◆ Aim of the task
Going through the data below, please show each line containing the string "llamarse".

◆ Dataset records
⁂

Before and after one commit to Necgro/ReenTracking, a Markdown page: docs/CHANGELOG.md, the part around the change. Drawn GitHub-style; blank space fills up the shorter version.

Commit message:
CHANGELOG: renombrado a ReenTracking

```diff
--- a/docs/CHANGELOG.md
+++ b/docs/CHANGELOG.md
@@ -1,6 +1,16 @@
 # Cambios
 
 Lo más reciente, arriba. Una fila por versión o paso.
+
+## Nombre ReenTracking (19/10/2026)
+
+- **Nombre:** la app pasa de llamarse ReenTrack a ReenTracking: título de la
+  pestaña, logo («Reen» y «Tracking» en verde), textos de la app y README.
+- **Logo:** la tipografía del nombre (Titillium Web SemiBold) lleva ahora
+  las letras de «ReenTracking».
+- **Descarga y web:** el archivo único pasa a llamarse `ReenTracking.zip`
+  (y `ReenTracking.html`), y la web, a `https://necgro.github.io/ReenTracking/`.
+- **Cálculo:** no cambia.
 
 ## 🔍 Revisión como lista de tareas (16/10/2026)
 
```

⁂

◆ Result for this exercise
+- **Nombre:** la app pasa de llamarse ReenTrack a ReenTracking: título de la
+- **Descarga y web:** el archivo único pasa a llamarse `ReenTracking.zip`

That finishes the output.